Happiness is not seeing another trite Ste. Maarten photo all week long.

Spencer From United Kingdom, joined Apr 2004, 1642 posts, RR: 15
Reply 12, posted (11 years 12 months 2 days 15 hours ago) and read 9902 times:

A rough guestimate is if you're at FL330, and you want to know your TOD point, in nm, then simply take the 33 from FL330, multiply by 3, and you have your 99nm TOD point. Works out pretty good on paper!
Spencer.

EOS1D4, 7D, 30D, 100-400/4.5-5.6 L IS USM, 70-200/2.8 L IS2 USM, 17-40 f4 L USM, 24-105 f4 L IS USM, 85 f1.8 USM

MITaero From United States of America, joined Jul 2003, 497 posts, RR: 7
Reply 13, posted (11 years 12 months 2 days 14 hours ago) and read 9887 times:

Guys -

it's a calculus exercise.. estimates and rules of thumb and other bits of info that aren't known to high-school teachers probably don't matter..

SlamClick From United States of America, joined Nov 2003, 10062 posts, RR: 66
Reply 14, posted (11 years 12 months 2 days 13 hours ago) and read 9880 times:

MITaero
Because all you can do with this exercise is generate a gee-whiz number that is completely unrelated to reality, I'd say it is the calculus exercise that does not relate to tech/ops.

If you are going to propose a mathematical question, why bother to pretend that it relates to the real world when the conditions themselves prevent that?

Happiness is not seeing another trite Ste. Maarten photo all week long.

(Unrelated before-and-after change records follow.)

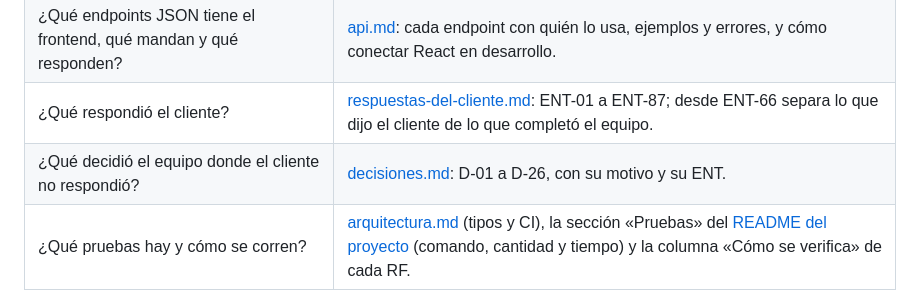
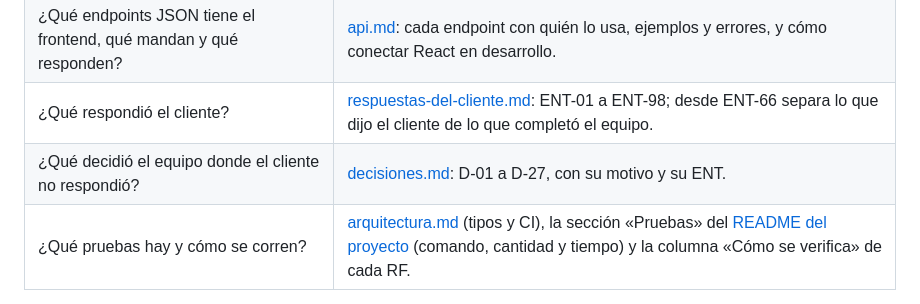
Before and after one commit to peterteranb/astra-rent-system, a Markdown page: docs/README.md, the part around the change. Rendered like a GitHub page.

Commit message:
docs: add the client answers of 28/10

```diff
--- a/docs/README.md
+++ b/docs/README.md
@@ -16,8 +16,8 @@ Versión final del 28/10/2026. Cómo instalar y correr el sistema está en el [R
 | ¿Qué tablas hay, por qué existe cada una y qué se calcula sin guardarse? | [base-de-datos.md](base-de-datos.md); el diagrama editable, en [base-de-datos.dbml](base-de-datos.dbml). |
 | ¿Cómo está hecho el sistema: capas, carpetas, despliegue, log y correo? | [arquitectura.md](arquitectura.md). |
 | ¿Qué endpoints JSON tiene el frontend, qué mandan y qué responden? | [api.md](api.md): cada endpoint con quién lo usa, ejemplos y errores, y cómo conectar React en desarrollo. |
-| ¿Qué respondió el cliente? | [respuestas-del-cliente.md](respuestas-del-cliente.md): ENT-01 a ENT-87; desde ENT-66 separa lo que dijo el cliente de lo que completó el equipo. |
-| ¿Qué decidió el equipo donde el cliente no respondió? | [decisiones.md](decisiones.md): D-01 a D-26, con su motivo y su ENT. |
+| ¿Qué respondió el cliente? | [respuestas-del-cliente.md](respuestas-del-cliente.md): ENT-01 a ENT-98; desde ENT-66 separa lo que dijo el cliente de lo que completó el equipo. |
+| ¿Qué decidió el equipo donde el cliente no respondió? | [decisiones.md](decisiones.md): D-01 a D-27, con su motivo y su ENT. |
 | ¿Qué pruebas hay y cómo se corren? | [arquitectura.md](arquitectura.md#pruebas-y-ci) (tipos y CI), la sección «Pruebas» del [README del proyecto](../README.md#pruebas) (comando, cantidad y tiempo) y la columna «Cómo se verifica» de cada RF. |
 
 ## Cómo leer los IDs
```
Also changed, not shown: docs/decisiones.md (+1 -0 lines), docs/respuestas-del-cliente.md (+20 -8 lines).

MITaero From United States of America, joined Jul 2003, 497 posts, RR: 7
Reply 16, posted (11 years 12 months 2 days 7 hours ago) and read 9827 times:

It's an exercise meant to teach calculus, dude, that's all. Math books are full of these, but no one learns calculus until they complete them. It actually does help to put the problems in practical context just so students can understand the physical meanings of derivatives, integrals, etc.

haha, I had some extra paper left over from last summer (internship). i'm running out.

Yikes! From Canada, joined Oct 2001, 284 posts, RR: 1
Reply 17, posted (11 years 11 months 3 weeks 4 days 10 hours ago) and read 9696 times:

Neat discussion with regards "theory vs practise".

Me: (3 x altitude) + 10 nm for slowdown at 10K. Works like a charm, everytime.

BUT:Local knowledge comes to the forefront. Are they going to ask you to descend early? Are they going to ask you to slow down early? Are they going to ask you to hold?

In the execution of the low-drag approach, which commences at ToD, all these things must be taken into consideration.

Which brings one to the ONLY suitable philosophy in approach execution: LAR.